When our news correspondent David Allkins, who has Asperger’s syndrome and communication difficulties, isn’t interviewing politicians and composing his video reports, he is a keen gamer and fan of science fiction.

He recently attended science fiction and fantasy convention Nine Worlds, and found that accessibility and disability were hot topics for 2015.

Recently, I attended the science-fiction and fantasy convention Nine Worlds 2015 in London, which is a meeting-up point for fans of the genre.

I should start by saying that the convention made great efforts to be accessible to a wide range of people. Extensive accessibility information about the venue and neighbouring hotels was provided ahead of time on their website and, when you arrived, there was seating reserved for people with mobility issues around the edges of each area.

Attendees also had the option of wearing three different colours of badges to indicate how they preferred others to approach or interact with them:

  • Red badges were labelled: ‘Please don’t talk to me unless I talk to you first or in an emergency’.
  • Yellow badges read: ‘Please don’t talk to me unless I know you, talk to you first or in an emergency’.
  • Blue badges carried the message: ‘I’d like it if you would start a conversation with me’.

The convention featured discussion panels on topics such as writing and television programmes.  There were two panels in particular that caught my interest.

Disability-friendly games development

The first was called ‘Access all events – disability, games and good design’ and focused on how we can make video games that are accessible to everybody.

According to government statistics, 18% of people in England have a disability, and this figure is only taking into account those people who define themselves as disabled. It is important that all of these people can access the same types of leisure activities as everyone else – video games included.

Games designer Ian Hamilton began by describing his work with CBeebies, where he creates games for children with cerebral palsy, making the point that gaming can build engagement and improve socialisation, while also providing access to wider culture.

Colour blindness also came under discussion. Apparently 8% of male gamers are colour blind. The video game Candy Crush, which relies on the connection between different coloured and shaped icons, used to be accessible to people with colour blindness up until a particular stage where icons were distinguished solely by colour, when they had to stop playing. This was a fault with accessibility that was fixed in future editions of the game.

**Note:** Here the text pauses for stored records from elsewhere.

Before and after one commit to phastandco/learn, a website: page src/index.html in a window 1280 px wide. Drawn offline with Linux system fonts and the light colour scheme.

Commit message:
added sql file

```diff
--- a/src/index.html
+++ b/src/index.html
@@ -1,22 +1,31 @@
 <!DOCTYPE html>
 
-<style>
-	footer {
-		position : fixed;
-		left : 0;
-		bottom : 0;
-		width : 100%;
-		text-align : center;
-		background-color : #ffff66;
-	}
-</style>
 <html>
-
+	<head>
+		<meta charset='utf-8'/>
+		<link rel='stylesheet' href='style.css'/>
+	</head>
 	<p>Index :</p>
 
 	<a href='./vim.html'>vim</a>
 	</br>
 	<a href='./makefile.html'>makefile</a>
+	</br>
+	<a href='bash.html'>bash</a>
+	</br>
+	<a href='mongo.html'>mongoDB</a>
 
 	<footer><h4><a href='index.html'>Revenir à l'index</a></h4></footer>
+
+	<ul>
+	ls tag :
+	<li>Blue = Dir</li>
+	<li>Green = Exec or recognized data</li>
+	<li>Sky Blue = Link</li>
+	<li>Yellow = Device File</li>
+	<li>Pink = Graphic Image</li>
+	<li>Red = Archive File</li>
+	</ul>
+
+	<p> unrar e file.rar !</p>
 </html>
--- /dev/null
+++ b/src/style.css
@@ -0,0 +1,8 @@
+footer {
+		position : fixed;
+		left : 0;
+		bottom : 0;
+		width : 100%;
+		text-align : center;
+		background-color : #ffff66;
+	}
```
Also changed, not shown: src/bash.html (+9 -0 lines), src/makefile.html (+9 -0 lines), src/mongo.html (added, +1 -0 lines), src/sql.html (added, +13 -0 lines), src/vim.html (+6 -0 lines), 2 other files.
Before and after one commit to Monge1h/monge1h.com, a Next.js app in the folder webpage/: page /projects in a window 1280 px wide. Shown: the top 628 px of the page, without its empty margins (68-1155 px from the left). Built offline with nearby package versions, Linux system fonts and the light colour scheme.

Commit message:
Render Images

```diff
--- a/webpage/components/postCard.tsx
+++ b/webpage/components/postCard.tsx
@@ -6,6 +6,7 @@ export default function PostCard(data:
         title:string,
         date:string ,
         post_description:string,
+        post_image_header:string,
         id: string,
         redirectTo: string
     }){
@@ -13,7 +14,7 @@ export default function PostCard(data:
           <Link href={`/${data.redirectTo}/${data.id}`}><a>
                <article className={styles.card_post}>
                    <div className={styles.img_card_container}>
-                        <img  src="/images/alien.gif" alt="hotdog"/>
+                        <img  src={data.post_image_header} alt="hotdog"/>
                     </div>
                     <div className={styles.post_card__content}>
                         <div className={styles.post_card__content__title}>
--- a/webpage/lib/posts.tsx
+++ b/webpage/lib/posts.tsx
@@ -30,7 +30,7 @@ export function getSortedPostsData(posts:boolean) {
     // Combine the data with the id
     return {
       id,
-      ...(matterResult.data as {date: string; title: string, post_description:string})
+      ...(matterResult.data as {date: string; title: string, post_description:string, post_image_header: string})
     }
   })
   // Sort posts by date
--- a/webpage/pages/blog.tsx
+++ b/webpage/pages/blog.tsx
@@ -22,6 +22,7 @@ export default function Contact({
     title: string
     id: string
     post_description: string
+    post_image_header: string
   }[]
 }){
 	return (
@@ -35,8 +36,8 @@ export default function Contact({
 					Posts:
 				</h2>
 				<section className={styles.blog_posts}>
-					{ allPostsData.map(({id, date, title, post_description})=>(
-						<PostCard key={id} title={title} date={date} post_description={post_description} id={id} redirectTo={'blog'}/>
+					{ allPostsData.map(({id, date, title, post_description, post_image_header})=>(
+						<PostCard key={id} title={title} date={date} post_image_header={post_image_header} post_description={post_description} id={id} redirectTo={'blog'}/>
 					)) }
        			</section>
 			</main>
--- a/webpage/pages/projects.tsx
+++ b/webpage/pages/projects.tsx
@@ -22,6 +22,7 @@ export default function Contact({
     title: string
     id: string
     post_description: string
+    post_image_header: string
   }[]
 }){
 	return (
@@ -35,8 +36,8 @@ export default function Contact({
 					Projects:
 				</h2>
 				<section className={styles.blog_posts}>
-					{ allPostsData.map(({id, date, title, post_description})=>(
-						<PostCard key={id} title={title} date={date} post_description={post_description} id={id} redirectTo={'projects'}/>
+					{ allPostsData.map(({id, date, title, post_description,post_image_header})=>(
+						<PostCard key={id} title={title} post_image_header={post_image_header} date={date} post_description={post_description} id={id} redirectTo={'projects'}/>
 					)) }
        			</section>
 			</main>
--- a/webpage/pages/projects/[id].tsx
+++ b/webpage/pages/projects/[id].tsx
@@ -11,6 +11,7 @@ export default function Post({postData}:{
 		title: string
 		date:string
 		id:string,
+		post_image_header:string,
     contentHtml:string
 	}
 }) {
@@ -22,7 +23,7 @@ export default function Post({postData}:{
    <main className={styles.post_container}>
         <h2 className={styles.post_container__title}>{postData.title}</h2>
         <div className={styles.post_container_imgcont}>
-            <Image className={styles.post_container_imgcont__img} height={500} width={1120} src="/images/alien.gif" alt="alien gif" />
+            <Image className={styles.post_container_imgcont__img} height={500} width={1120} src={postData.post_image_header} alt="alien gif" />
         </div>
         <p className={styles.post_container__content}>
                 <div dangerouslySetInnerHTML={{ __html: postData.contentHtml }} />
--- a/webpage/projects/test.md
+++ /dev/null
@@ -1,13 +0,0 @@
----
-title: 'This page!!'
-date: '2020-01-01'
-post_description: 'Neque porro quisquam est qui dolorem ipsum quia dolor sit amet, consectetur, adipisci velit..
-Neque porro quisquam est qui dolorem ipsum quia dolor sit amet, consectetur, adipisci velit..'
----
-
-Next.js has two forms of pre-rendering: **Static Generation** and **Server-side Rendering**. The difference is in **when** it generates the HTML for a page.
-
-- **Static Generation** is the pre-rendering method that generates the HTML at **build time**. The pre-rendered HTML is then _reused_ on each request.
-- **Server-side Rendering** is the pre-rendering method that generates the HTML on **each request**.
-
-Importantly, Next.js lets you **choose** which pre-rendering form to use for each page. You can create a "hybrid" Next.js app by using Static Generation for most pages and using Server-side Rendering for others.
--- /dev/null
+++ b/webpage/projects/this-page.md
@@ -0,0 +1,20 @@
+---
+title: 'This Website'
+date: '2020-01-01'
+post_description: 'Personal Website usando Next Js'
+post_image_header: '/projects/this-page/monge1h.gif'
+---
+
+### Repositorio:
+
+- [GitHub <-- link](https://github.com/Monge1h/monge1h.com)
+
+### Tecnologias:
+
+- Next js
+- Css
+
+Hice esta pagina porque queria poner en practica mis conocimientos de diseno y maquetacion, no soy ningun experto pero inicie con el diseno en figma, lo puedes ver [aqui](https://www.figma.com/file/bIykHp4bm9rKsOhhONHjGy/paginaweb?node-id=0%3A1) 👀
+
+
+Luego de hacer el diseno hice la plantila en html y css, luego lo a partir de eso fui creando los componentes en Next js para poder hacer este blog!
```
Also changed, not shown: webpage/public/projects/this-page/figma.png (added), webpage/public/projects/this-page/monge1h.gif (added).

Accessibility tester Hannah Bunce explained that, in games with dialogue, subtitles can often be problematic. Key adjustments game designers can make is to create contrasting coloured subtitles to help distinguish which character is speaking, and make sure the text is big enough, and remains on screen for long enough, for all people to read.

Games developer Lynsey Graham talked about controllers. A key feature of accessibility is being able to tailor what the game controls do to make them easier to use. A physical disability, for instance, shouldn’t be a barrier to game play if the control pad is well designed.

Finally, talk turned to role-playing games, which often require the player to make multiple decisions and adjust to a lot of changes as the game progresses. This can be difficult or stressful for people with autism or learning disabilities. The good news is that titles such as Mass Effect 3 now have modes that mean the player just can play the game as a straight story, without having to do this.  It was agreed by the panel that such accessibility is easier to incorporate from the start of development.

Disability and the apocalypse

The second panel that I attended was a discussion of the portrayal of disabled people in books and films set following the end of the world (as we know it).

The first subject on the table was the prevalence of stereotypes around people with disabilities. Anybody with a mental health difficulty is considered dangerous and villains like Captain Hook often have a physical disability to show they are evil; if the hero has a disability, however, it is more likely to be portrayed as a super-power.

The panellists – depressingly – agreed that if a film narrative involves a choice between saving somebody in a wheelchair or a dog, the animal is the most likely to be saved.

Caitlin Blanchard, blogger at www.incaseofsurvival.com, pointed out that the term ‘survival of the fittest’ relates to those who are best suited to a certain environment, not necessarily the biggest or the strongest. She also made the valid point that people with disabilities have been able to survive in difficult situations in the past, such as in countries that are currently war zones.

Discussion then turned to recent films with disabled characters in lead roles, such as Mad Max: Fury Road’s heroine Imperator Furiosa, who has an artificial left limb.

The famous novel The Day of the Triffids by John Wyndham deals with the mass blinding of the world. Author Janet Edwards highlighted the fact that this scenario gives an advantage to people who are already blind, and made the compelling closing statement that what we think of as the apocalypse would cause disability to become the norm among the people who survived anyway.

Both of these panels made interesting points in terms of accessibility and fiction. Overall, I feel that the Nine Worlds convention is an encouraging step towards extending accessibility to people in terms of both the content available and how the event was organised.

David Allkins, news correspondent (and sci-fi fan).